═════ Material for this exercise

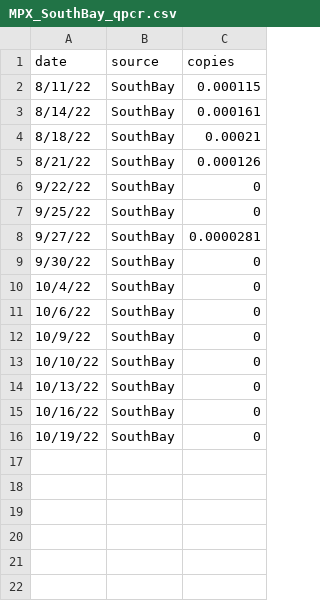
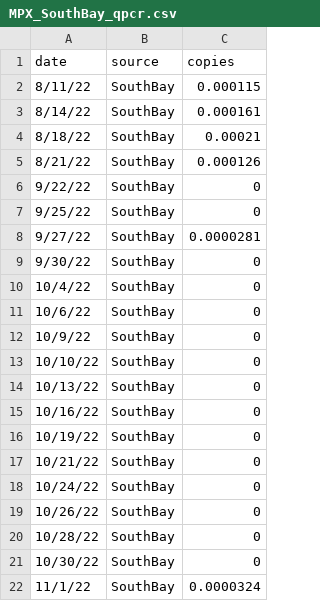
Before and after one commit to andersen-lab/MPX_WasteWater_San-Diego, a CSV file: MPX_SouthBay_qpcr.csv, drawn as a sheet.

```diff
--- a/MPX_SouthBay_qpcr.csv
+++ b/MPX_SouthBay_qpcr.csv
@@ -16 +16,7 @@ date,source,copies
 10/19/22,SouthBay,0
+10/21/22,SouthBay,0
+10/24/22,SouthBay,0
+10/26/22,SouthBay,0
+10/28/22,SouthBay,0
+10/30/22,SouthBay,0
+11/1/22,SouthBay,0.0000324
```
Also changed, not shown: MPX_Encina_qpcr.csv, MPX_PointLoma_qpcr.csv.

══════════

Can you repeat every record above exactly, apart from the pictures?

Before and after one commit to andersen-lab/MPX_WasteWater_San-Diego, a CSV file: MPX_SouthBay_qpcr.csv, drawn as a sheet.

```diff
--- a/MPX_SouthBay_qpcr.csv
+++ b/MPX_SouthBay_qpcr.csv
@@ -16 +16,7 @@ date,source,copies
 10/19/22,SouthBay,0
+10/21/22,SouthBay,0
+10/24/22,SouthBay,0
+10/26/22,SouthBay,0
+10/28/22,SouthBay,0
+10/30/22,SouthBay,0
+11/1/22,SouthBay,0.0000324
```
Also changed, not shown: MPX_Encina_qpcr.csv, MPX_PointLoma_qpcr.csv.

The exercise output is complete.